2. action in the future
Present continuous tense for action happening now
for action happening exactly now
I am eating my dinner.
The action is happening now.
Look at these examples.
Right now you are looking at this screen and at the same time...
...the pages are turning.
...the candle is burning.
...the numbers are spinning.
The action may not be happening exactly now, but it is happening just before and just after now, and it is not permanent or habitual.
John is going out with Mary.
The action is happening around now.
Look at these examples:
Muriel is learning to drive.
I am living with my sister until I find an apartment.
We can also use the present continuous tense to talk about the future—if we add a future word!! We must add (or understand from the context) a future word. "Future words" include, for example, tomorrow, next year, in June, at Christmas etc. We only use the present continuous tense to talk about the future when we have planned to do something before we speak. We have already made a decision and a plan before speaking.

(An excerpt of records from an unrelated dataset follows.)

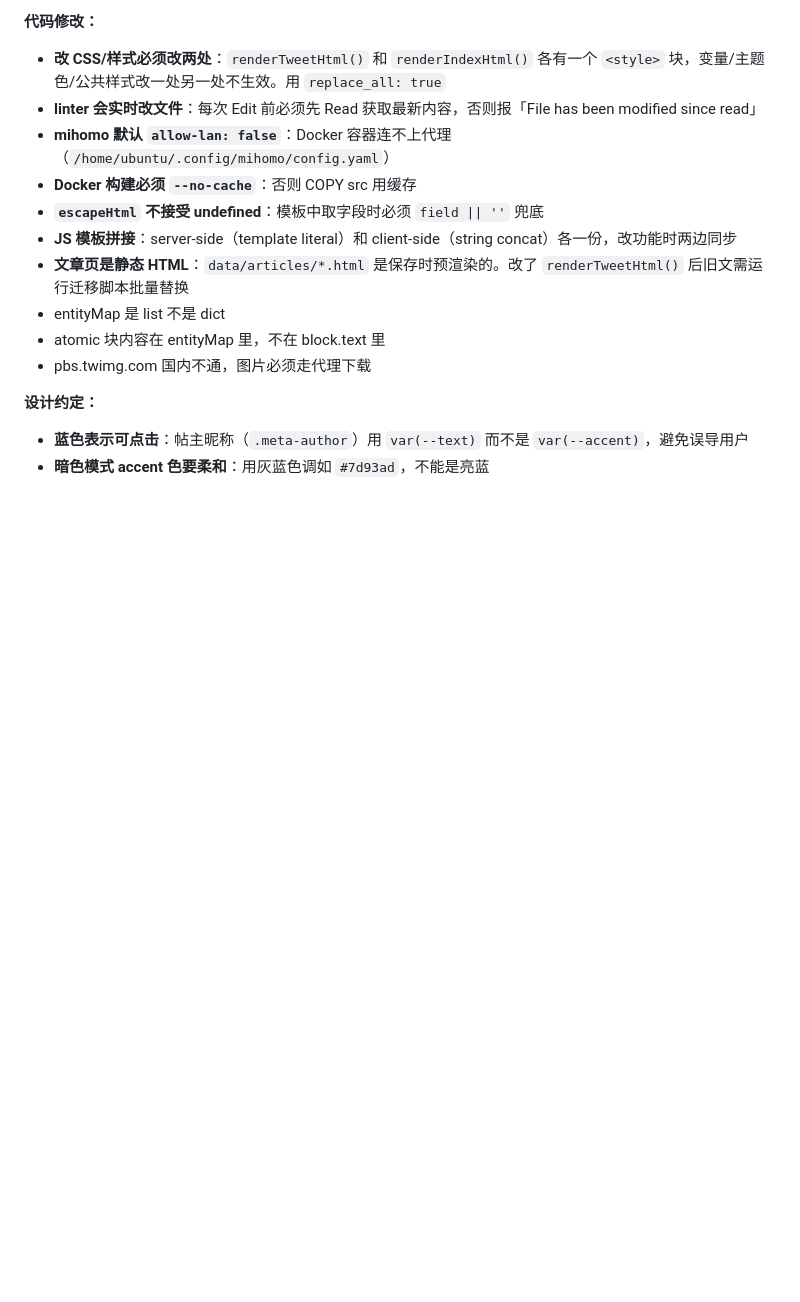
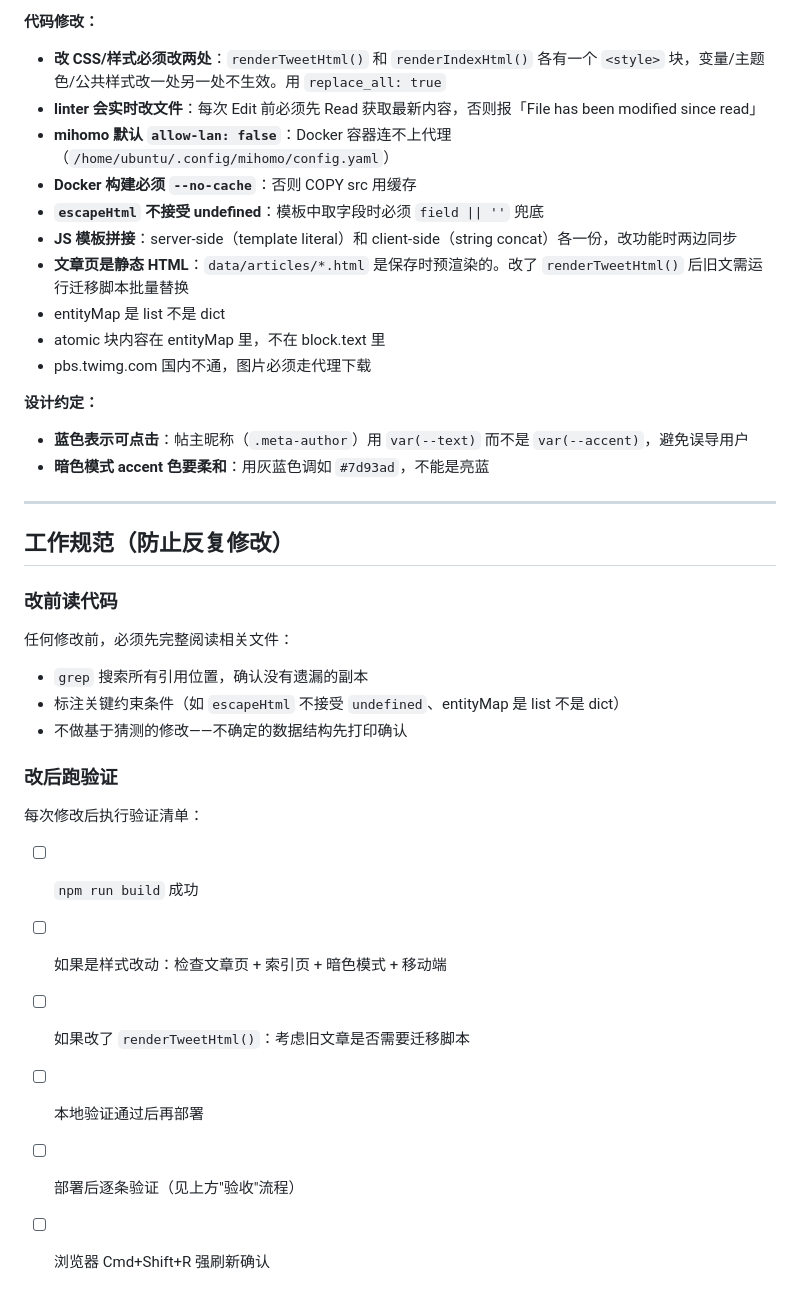
Before and after one commit to jxqlovejava/article-digest, a Markdown page: CLAUDE.md, the part around the change. GitHub-like rendering; blank space fills up the shorter version.

Commit message:
chore: 更新 CLAUDE.md 项目文档
Co-Authored-By: Claude Sonnet 4.6 <noreply@anthropic.com>

```diff
--- a/CLAUDE.md
+++ b/CLAUDE.md
@@ -166,3 +166,24 @@ ssh -i ~/Documents/hermes.pem ubuntu@124.220.236.129 \
 **设计约定：**
 - **蓝色表示可点击**：帖主昵称（`.meta-author`）用 `var(--text)` 而不是 `var(--accent)`，避免误导用户
 - **暗色模式 accent 色要柔和**：用灰蓝色调如 `#7d93ad`，不能是亮蓝
+
+---
+
+## 工作规范（防止反复修改）
+
+### 改前读代码
+
+任何修改前，必须先完整阅读相关文件：
+- `grep` 搜索所有引用位置，确认没有遗漏的副本
+- 标注关键约束条件（如 `escapeHtml` 不接受 `undefined`、entityMap 是 list 不是 dict）
+- 不做基于猜测的修改——不确定的数据结构先打印确认
+
+### 改后跑验证
+
+每次修改后执行验证清单：
+- [ ] `npm run build` 成功
+- [ ] 如果是样式改动：检查文章页 + 索引页 + 暗色模式 + 移动端
+- [ ] 如果改了 `renderTweetHtml()`：考虑旧文章是否需要迁移脚本
+- [ ] 本地验证通过后再部署
+- [ ] 部署后逐条验证（见上方"验收"流程）
+- [ ] 浏览器 Cmd+Shift+R 强刷新确认
```
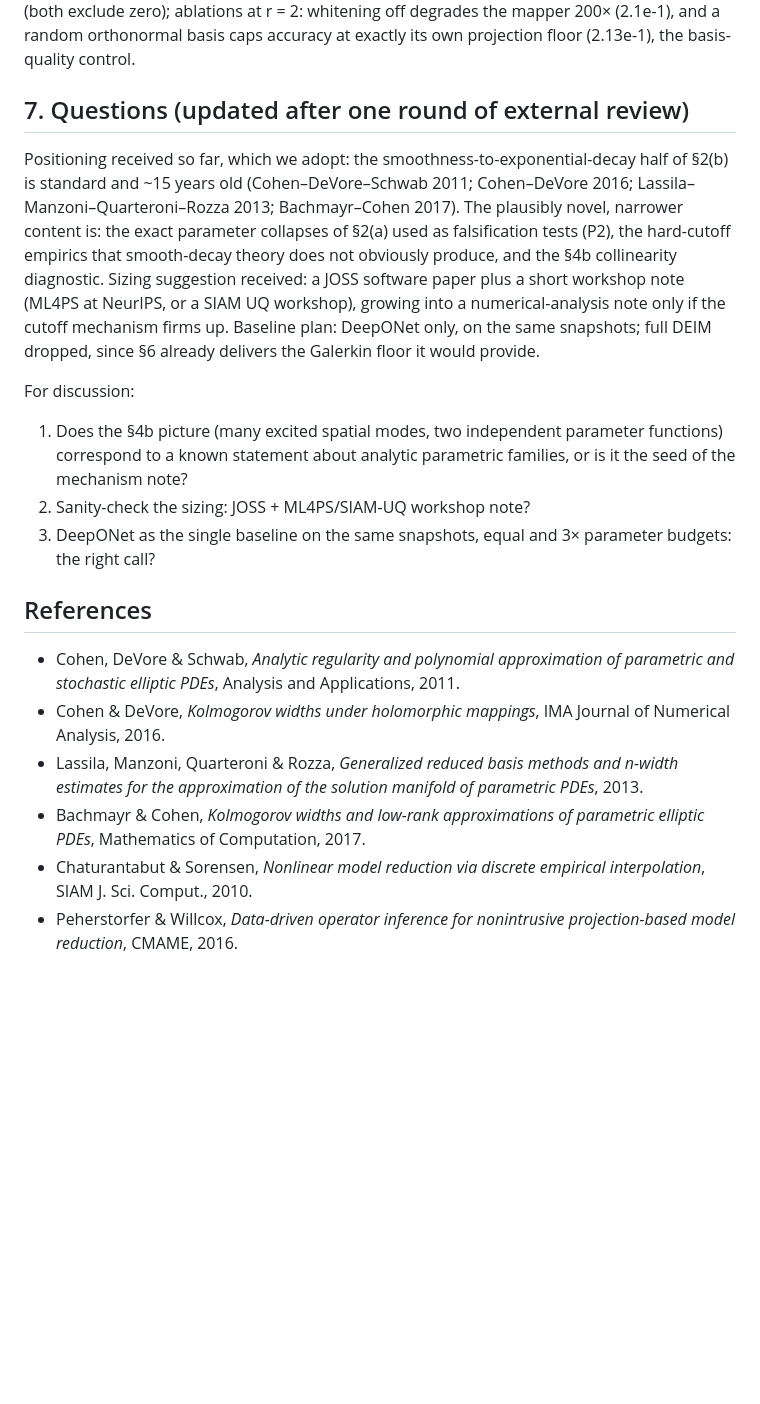
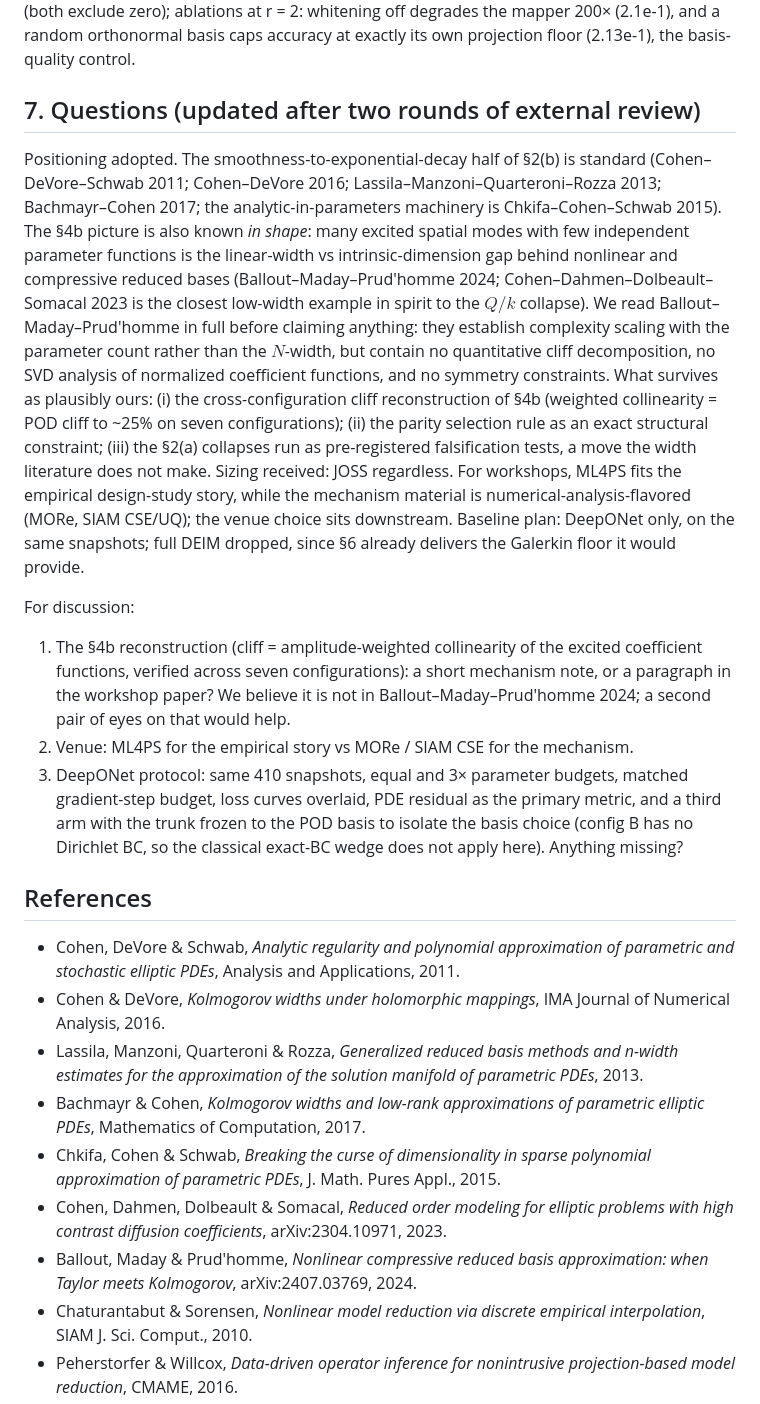
Before and after one commit to TommyDanMa/RadiativeSurrogates.jl, a Markdown page: notes/rank-note.md, the part around one of its changes. Drawn GitHub-style; blank space fills up the shorter version.

```diff
--- a/notes/rank-note.md
+++ b/notes/rank-note.md
@@ -176,26 +195,39 @@ bootstrap on per-sample errors, KAN − MLP = +2.0e-3 [1.6, 2.4]e-3 and direct
 the mapper 200× (2.1e-1), and a random orthonormal basis caps accuracy at exactly its
 own projection floor (2.13e-1), the basis-quality control.
 
-## 7. Questions (updated after one round of external review)
+## 7. Questions (updated after two rounds of external review)
 
-Positioning received so far, which we adopt: the smoothness-to-exponential-decay half of
-§2(b) is standard and ~15 years old (Cohen–DeVore–Schwab 2011; Cohen–DeVore 2016;
-Lassila–Manzoni–Quarteroni–Rozza 2013; Bachmayr–Cohen 2017). The plausibly novel, narrower
-content is: the exact parameter collapses of §2(a) used as falsification tests (P2), the
-hard-cutoff empirics that smooth-decay theory does not obviously produce, and the §4b
-collinearity diagnostic. Sizing suggestion received: a JOSS software paper plus a short
-workshop note (ML4PS at NeurIPS, or a SIAM UQ workshop), growing into a numerical-analysis
-note only if the cutoff mechanism firms up. Baseline plan: DeepONet only, on the same
-snapshots; full DEIM dropped, since §6 already delivers the Galerkin floor it would
-provide.
+Positioning adopted. The smoothness-to-exponential-decay half of §2(b) is standard
+(Cohen–DeVore–Schwab 2011; Cohen–DeVore 2016; Lassila–Manzoni–Quarteroni–Rozza 2013;
+Bachmayr–Cohen 2017; the analytic-in-parameters machinery is Chkifa–Cohen–Schwab 2015).
+The §4b picture is also known *in shape*: many excited spatial modes with few independent
+parameter functions is the linear-width vs intrinsic-dimension gap behind nonlinear and
+compressive reduced bases (Ballout–Maday–Prud'homme 2024; Cohen–Dahmen–Dolbeault–Somacal
+2023 is the closest low-width example in spirit to the $Q/k$ collapse). We read
+Ballout–Maday–Prud'homme in full before claiming anything: they establish complexity
+scaling with the parameter count rather than the $N$-width, but contain no quantitative
+cliff decomposition, no SVD analysis of normalized coefficient functions, and no symmetry
+constraints. What survives as plausibly ours: (i) the cross-configuration cliff
+reconstruction of §4b (weighted collinearity = POD cliff to ~25% on seven configurations);
+(ii) the parity selection rule as an exact structural constraint; (iii) the §2(a)
+collapses run as pre-registered falsification tests, a move the width literature does not
+make. Sizing received: JOSS regardless. For workshops, ML4PS fits the empirical
+design-study story, while the mechanism material is numerical-analysis-flavored (MORe,
+SIAM CSE/UQ); the venue choice sits downstream. Baseline
+plan: DeepONet only, on the same snapshots; full DEIM dropped, since §6 already delivers
+the Galerkin floor it would provide.
 
 For discussion:
-1. Does the §4b picture (many excited spatial modes, two independent parameter functions)
-   correspond to a known statement about analytic parametric families, or is it the seed
-   of the mechanism note?
-2. Sanity-check the sizing: JOSS + ML4PS/SIAM-UQ workshop note?
-3. DeepONet as the single baseline on the same snapshots, equal and 3× parameter budgets:
-   the right call?
+1. The §4b reconstruction (cliff = amplitude-weighted collinearity of the excited
+   coefficient functions, verified across seven configurations): a short mechanism note,
+   or a paragraph in the workshop paper? We believe it is not in Ballout–Maday–Prud'homme
+   2024; a second pair of eyes on that would help.
+2. Venue: ML4PS for the empirical story vs MORe / SIAM CSE for the mechanism.
+3. DeepONet protocol: same 410 snapshots, equal and 3× parameter budgets, matched
+   gradient-step budget, loss curves overlaid, PDE residual as the primary metric, and a
+   third arm with the trunk frozen to the POD basis to isolate the basis choice (config B
+   has no Dirichlet BC, so the classical exact-BC wedge does not apply here). Anything
+   missing?
 
 ## References
 
@@ -207,6 +239,12 @@ For discussion:
   estimates for the approximation of the solution manifold of parametric PDEs*, 2013.
 - Bachmayr & Cohen, *Kolmogorov widths and low-rank approximations of parametric elliptic
   PDEs*, Mathematics of Computation, 2017.
+- Chkifa, Cohen & Schwab, *Breaking the curse of dimensionality in sparse polynomial
+  approximation of parametric PDEs*, J. Math. Pures Appl., 2015.
+- Cohen, Dahmen, Dolbeault & Somacal, *Reduced order modeling for elliptic problems with
+  high contrast diffusion coefficients*, arXiv:2304.10971, 2023.
+- Ballout, Maday & Prud'homme, *Nonlinear compressive reduced basis approximation: when
+  Taylor meets Kolmogorov*, arXiv:2407.03769, 2024.
 - Chaturantabut & Sorensen, *Nonlinear model reduction via discrete empirical
   interpolation*, SIAM J. Sci. Comput., 2010.
 - Peherstorfer & Willcox, *Data-driven operator inference for nonintrusive
```
Also changed, not shown: other parts of notes/rank-note.md (+32 -13 lines), README.md (+4 -2 lines), report/report.md (+31 -14 lines), figures/16_robustness.png, figures/20_rank_prediction.png, figures/22_cliff_reconstruction.png (added), 5 other files.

I am taking my exam next month.
Look at these examples:
We're eating in a restaurant tonight. We've already booked the table..
They can play tennis with you tomorrow. They're not working.
When are you starting your new job?
In these examples, we have a firm plan or programme before speaking. The decision and plan were made before speaking.
Spelling rules for the Present Continuous Tense
We make the present continuous tense by adding -ing to the base verb. Normally it's simple—we just add -ing. But sometimes we have to change the word a little. Perhaps we double the last letter, or we drop a letter. Here are the rules to help you know how to spell the present continuous tense.
Just add -ing to the base verb:
assist>assisting see>seeing be>being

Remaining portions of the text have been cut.